Will a simple cross-license suffice? If you need to pool resources for a specific task or build new IP together, perhaps a joint venture is appropriate. If each party has unique industry expertise and you’re working together to jointly bid and perform under a large government contract, perhaps a teaming agreement is best. If you’re in academia and joining with industry players to conduct research, a consortium agreement may suit your needs.
Know the Four Key Types of IP Relevant to Collaborations.
- Background IP (IP supplied by partners at the start of the project).
- Foreground IP (IP produced within the collaboration during the project term).

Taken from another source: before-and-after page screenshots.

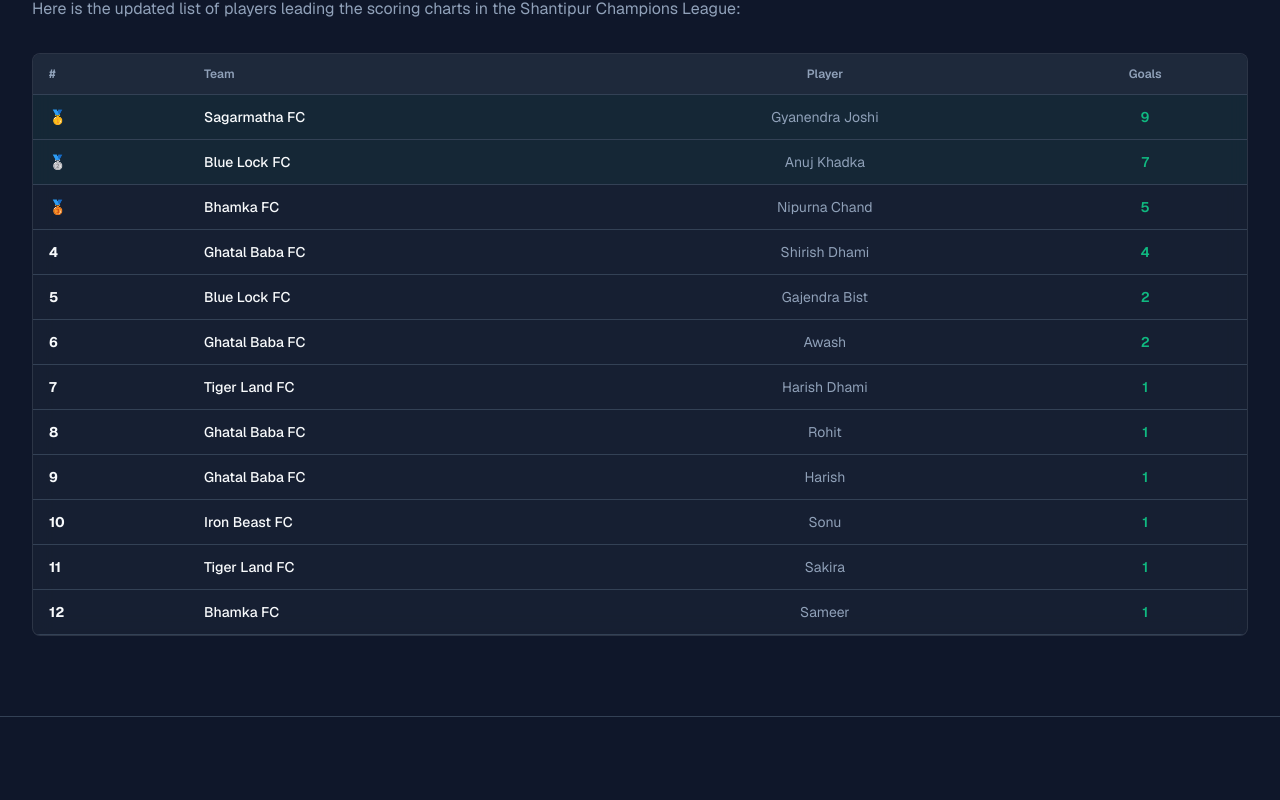
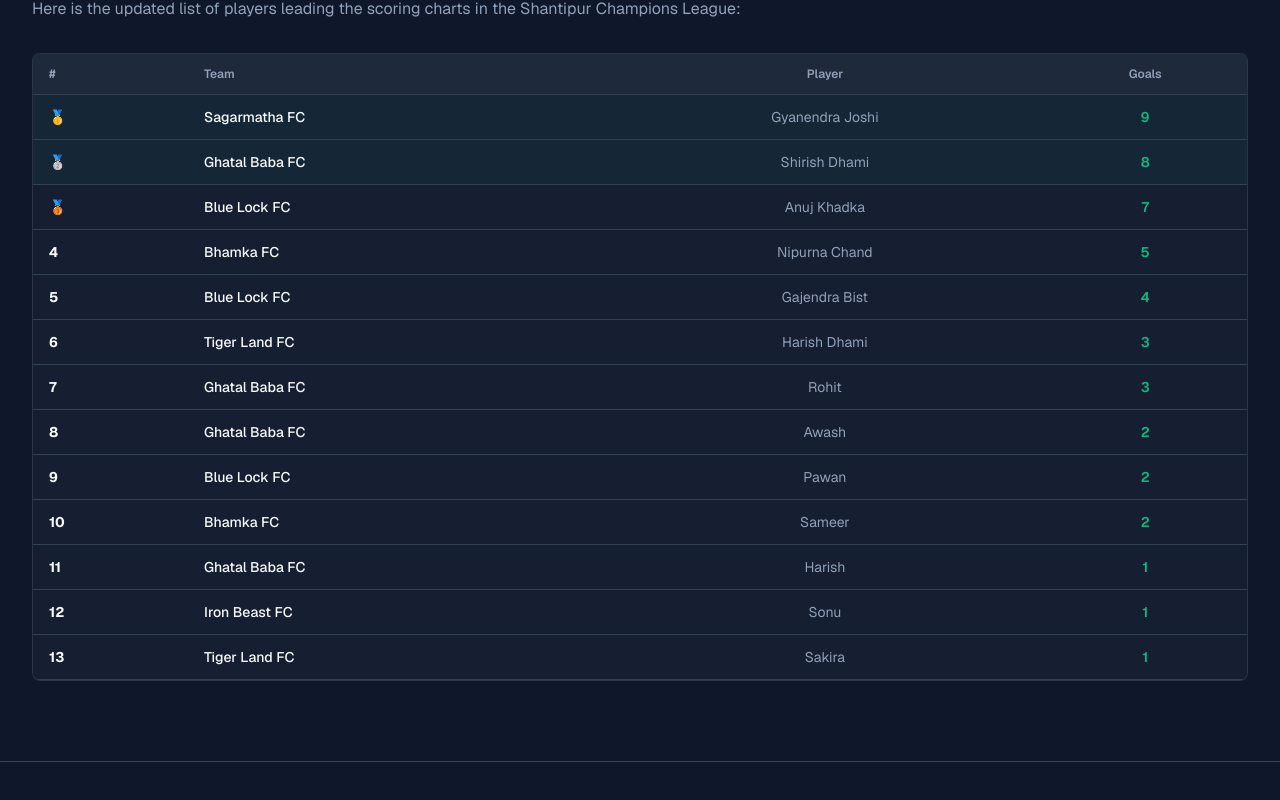
Before and after one commit to chetan-bist/Shantipur-League-, a Next.js app: page / in a window 1280 px wide. Shown: the part 735-1535 px from the top of the page. Built offline with nearby package versions, Linux system fonts and the light colour scheme.

Commit message:
update round 4 match  data

```diff
--- a/data/matches.ts
+++ b/data/matches.ts
@@ -93,7 +93,7 @@ export const matches: Match[] = [
     awayScore: 0,
     date: '2024-06-22',
     time: '16:00',
-    venue: 'Bengal Park',
+    venue: 'Santipur Stadium',
     status: 'completed',
     round: 'Group Stage - Round 3',
   },
@@ -105,7 +105,7 @@ export const matches: Match[] = [
     awayScore: 1,
     date: '2024-06-29',
     time: '18:00',
-    venue: 'Victory Grounds',
+    venue: 'Santipur Stadium',
     status: 'completed',
     round: 'Group Stage - Round 3',
   },
@@ -117,9 +117,45 @@ export const matches: Match[] = [
     awayScore: 0,
     date: '2024-07-06',
     time: '16:00',
-    venue: 'Eden Gardens',
+    venue: 'Santipur Stadium',
     status: 'completed',
     round: 'Group Stage - Round 3',
+  },
+  {
+    id: 10,
+    homeTeam: 'Bhamka FC',
+    awayTeam: 'Ghatal Baba FC',
+    homeScore: 1,
+    awayScore: 6,
+    date: '2024-07-15',
+    time: '16:00',
+    venue: 'Santipur Stadium',
+    status: 'completed',
+    round: 'Group Stage - Round 4',
+  },
+  {
+    id: 11,
+    homeTeam: 'Iron Beast FC',
+    awayTeam: 'Tiger Land FC',
+    homeScore: 1,
+    awayScore: 2,
+    date: '2024-07-15',
+    time: '16:00',
+    venue: 'Santipur Stadium',
+    status: 'completed',
+    round: 'Group Stage - Round 4',
+  },
+  {
+    id: 12,
+    homeTeam: 'Blue Lock FC',
+    awayTeam: 'Sagarmatha FC',
+    homeScore: 4,
+    awayScore: 0,
+    date: '2024-07-15',
+    time: '16:00',
+    venue: 'Santipur Stadium',
+    status: 'completed',
+    round: 'Group Stage - Round 4',
   },
 
   // Upcoming Matches
@@ -221,36 +257,36 @@ export const matches: Match[] = [
   //   round: 'Group Stage - Round 3',
   // },
   //week four
-  {
-    id: 16,
-    homeTeam: 'Bhamka FC',
-    awayTeam: 'Ghatal Baba FC',
-    date: '2026-07-15',
-    time: '4:00',
-    venue: 'Santipur Stadium',
-    status: 'upcoming',
-    round: 'Group Stage - Round 4',
-  },
-  {
-    id: 17,
-    homeTeam: 'Iron Beast FC',
-    awayTeam: 'Tiger Land FC',
-    date: '2026-07-15',
-    time: '4:00',
-    venue: 'Santipur Stadium',
-    status: 'upcoming',
-    round: 'Group Stage - Round 4',
-  },
-  {
-    id: 18,
-    homeTeam: 'Blue Lock FC',
-    awayTeam: 'Sagarmatha FC',
-    date: '2026-07-15',
-    time: '4:00',
-    venue: 'Santipur Stadium',
-    status: 'upcoming',
-    round: 'Group Stage - Round 4',
-  },
+  // {
+  //   id: 16,
+  //   homeTeam: 'Bhamka FC',
+  //   awayTeam: 'Ghatal Baba FC',
+  //   date: '2026-07-15',
+  //   time: '4:00',
+  //   venue: 'Santipur Stadium',
+  //   status: 'upcoming',
+  //   round: 'Group Stage - Round 4',
+  // },
+  // {
+  //   id: 17,
+  //   homeTeam: 'Iron Beast FC',
+  //   awayTeam: 'Tiger Land FC',
+  //   date: '2026-07-15',
+  //   time: '4:00',
+  //   venue: 'Santipur Stadium',
+  //   status: 'upcoming',
+  //   round: 'Group Stage - Round 4',
+  // },
+  // {
+  //   id: 18,
+  //   homeTeam: 'Blue Lock FC',
+  //   awayTeam: 'Sagarmatha FC',
+  //   date: '2026-07-15',
+  //   time: '4:00',
+  //   venue: 'Santipur Stadium',
+  //   status: 'upcoming',
+  //   round: 'Group Stage - Round 4',
+  // },
   //week five
   {
     id: 19,
--- a/data/standings.ts
+++ b/data/standings.ts
@@ -15,75 +15,73 @@ export const standings: Standings[] = [
    {
     position: 1,
     teamName: 'Blue Lock FC',
-    played: 3,
+    played: 4,
+    wins: 4,
+    draws: 0,
+    losses: 0,
+    goalsFor: 13,
+    goalsAgainst: 2,
+    goalDifference: 11,
+    points: 12,
+  },
+  {
+    position: 2,
+    teamName: 'Ghatal Baba FC',
+    played: 4,
     wins: 3,
     draws: 0,
-    losses: 0,
-    goalsFor: 9,
-    goalsAgainst: 2,
-    goalDifference: 7,
+    losses: 1,
+    goalsFor: 14,
+    goalsAgainst: 8,
+    goalDifference: 6,
     points: 9,
   },
    {
-    position: 2,
+    position: 3,
     teamName: 'Sagarmatha FC',
-    played: 3,
+    played: 4,
     wins: 2,
     draws: 0,
-    losses: 1,
+    losses: 2,
     goalsFor: 9,
-    goalsAgainst: 3,
-    goalDifference: 6,
+    goalsAgainst: 7,
+    goalDifference: 2,
     points: 6,
   },
-  {
-    position: 3,
-    teamName: 'Ghatal Baba FC',
-    played: 3,
-    wins: 2,
-    draws: 0,
-    losses: 1,
-    goalsFor: 8,
-    goalsAgainst: 7,
-    goalDifference: 1,
-    points: 6,
-  },
-
    {
     position: 4,
     teamName: 'Bhamka FC',
-    played: 3,
+    played: 4,
     wins: 1,
     draws: 1,
-    losses: 1,
-    goalsFor: 6,
-    goalsAgainst: 4,
-    goalDifference: 2,
+    losses: 2,
+    goalsFor: 7,
+    goalsAgainst: 10,
+    goalDifference: -3,
     points: 4,
   },
-
   {
     position: 5,
     teamName: 'Tiger Land FC',
-    played: 3,
-    wins: 0,
+    played: 4,
+    wins: 1,
     draws: 1,
     losses: 2,
-    goalsFor: 2,
-    goalsAgainst: 6,
-    goalDifference: -4,
-    points: 1,
+    goalsFor: 4,
+    goalsAgainst: 7,
+    goalDifference: -3,
+    points: 4,
   },
   {
     position: 6,
     teamName: 'Iron Beast FC',
-    played: 3,
+    played: 4,
     wins: 0,
     draws: 0,
-    losses: 3,
-    goalsFor: 1,
-    goalsAgainst: 13,
-    goalDifference: -12,
+    losses: 4,
+    goalsFor: 2,
+    goalsAgainst: 15,
+    goalDifference: -13,
     points: 0,
   },
 ];
--- a/data/teams.ts
+++ b/data/teams.ts
@@ -45,9 +45,9 @@ export const teams: Team[] = [
     ],
     wins: 2,
     draws: 0,
-    losses: 1,
+    losses: 2,
     goalsFor: 9,
-    goalsAgainst: 3,
+    goalsAgainst: 7,
   },
   {
     id: 2,
@@ -67,11 +67,11 @@ export const teams: Team[] = [
       { id: 21, name: 'Rishav', number: 17, position: 'MID', age: 18, image: '/placeholder-user.jpg' },
       { id: 22, name: 'Harish', number: 7, position: 'MID', age: 22, image: '/placeholder-user.jpg' },
     ],
-    wins: 0,
+    wins: 1,
     draws: 1,
     losses: 2,
-    goalsFor: 2,
-    goalsAgainst: 4,
+    goalsFor: 4,
+    goalsAgainst: 7,
   },
   {
     id: 3,
@@ -93,9 +93,9 @@ export const teams: Team[] = [
     ],
     wins: 1,
     draws: 1,
-    losses: 1,
-    goalsFor: 6,
-    goalsAgainst: 4,
+    losses: 2,
+    goalsFor: 7,
+    goalsAgainst: 10,
   },
   {
     id: 4,
@@ -115,10 +115,10 @@ export const teams: Team[] = [
       { id: 22, name: 'Nabin', number: 11, position: 'DEF', age: 16, image: '/placeholder-user.jpg' },
       { id: 23, name: 'Gaji', number: 9, position: 'FWD', age: 27, image: '/placeholder-user.jpg' },
     ],
-    wins: 3,
+    wins: 4,
     draws: 0,
     losses: 0,
-    goalsFor: 9,
+    goalsFor: 13,
     goalsAgainst: 2,
   },
   {
@@ -139,11 +139,11 @@ export const teams: Team[] = [
       { id: 26, name: 'Sandip', number: 17, position: 'MID', age: 18, image: '/placeholder-user.jpg' },
       { id: 28, name: 'Shirish', number: 7, position: 'FWD', age: 26, image: '/placeholder-user.jpg' },
     ],
-    wins: 2,
+    wins: 3,
     draws: 0,
     losses: 1,
-    goalsFor: 8,
-    goalsAgainst: 7,
+    goalsFor: 14,
+    goalsAgainst: 8,
   },
   {
     id: 6,
@@ -165,8 +165,8 @@ export const teams: Team[] = [
     ],
     wins: 0,
     draws: 0,
-    losses: 3,
-    goalsFor: 1,
-    goalsAgainst: 13,
+    losses: 4,
+    goalsFor: 2,
+    goalsAgainst: 15,
   },
 ];
--- a/data/topgoalscorer.ts
+++ b/data/topgoalscorer.ts
@@ -12,73 +12,76 @@ export const topgoalscorer: Topgoalscorer[] = [
     playerName: 'Gyanendra Joshi',
     goals: 9,
   },
-
   {
     position: 2,
+    teamName: 'Ghatal Baba FC',
+    playerName: 'Shirish Dhami',
+    goals: 8,
+  },
+  {
+    position: 3,
     teamName: 'Blue Lock FC',
     playerName: 'Anuj Khadka',
     goals: 7,
   },
   {
-    position: 3,
+    position: 4,
     teamName: 'Bhamka FC',
     playerName: 'Nipurna Chand',
     goals: 5,
   },
   {
-    position: 4,
-    teamName: 'Ghatal Baba FC',
-    playerName: 'Shirish Dhami',
-    goals: 4,
-  },
-
-  {
     position: 5,
     teamName: 'Blue Lock FC',
     playerName: 'Gajendra Bist',
-    goals: 2,
+    goals: 4,
   },
   {
     position: 6,
+    teamName: 'Tiger Land FC',
+    playerName: 'Harish Dhami',
+    goals: 3,
+  },
+  {
+    position: 7,
+    teamName: 'Ghatal Baba FC',
+    playerName: 'Rohit',
+    goals: 3,
+  },
+  {
+    position: 8,
     teamName: 'Ghatal Baba FC',
     playerName: 'Awash',
     goals: 2,
   },
   {
-    position: 7,
-    teamName: 'Tiger Land FC',
-    playerName: 'Harish Dhami',
-    goals: 1,
+    position: 9,
+    teamName: 'Blue Lock  FC',
+    playerName: 'Pawan',
+    goals: 2,
   },
   {
-    position: 8,
-    teamName: 'Ghatal Baba FC',
-    playerName: 'Rohit',
-    goals: 1,
+    position: 10,
+    teamName: 'Bhamka FC',
+    playerName: 'Sameer',
+    goals: 2,
   },
   {
-    position: 9,
+    position: 11,
     teamName: 'Ghatal Baba FC',
     playerName: 'Harish',
     goals: 1,
   },
   {
-    position: 10,
+    position: 12,
     teamName: 'Iron Beast FC',
     playerName: 'Sonu',
     goals: 1,
   },
   {
-    position: 11,
+    position: 13,
     teamName: 'Tiger Land FC',
     playerName: 'Sakira',
     goals: 1,
   },
-  {
-    position: 12,
-    teamName: 'Bhamka FC',
-    playerName: 'Sameer',
-    goals: 1,
-  },
-
 ]
```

- Sideground IP (IP relevant to a collaboration, but produced outside the project by any of the partners during the project’s term).
- Postground IP (IP relevant to a collaboration that is produced by any of the partners after the project ends).
Agree in advance on each partner’s rights following an exit from the collaboration.
Be Prepared for a Breach.
Monitor your collaboration partner’s security measures to protect IP. Limit online and facility access. Monitor downloads to external devices. Set up searches to monitor collaborator’s patent and scientific publications.
Educate, educate, educate.
Train employees, contractors, and project team members on avoiding “cross-pollination” on projects and protecting IP.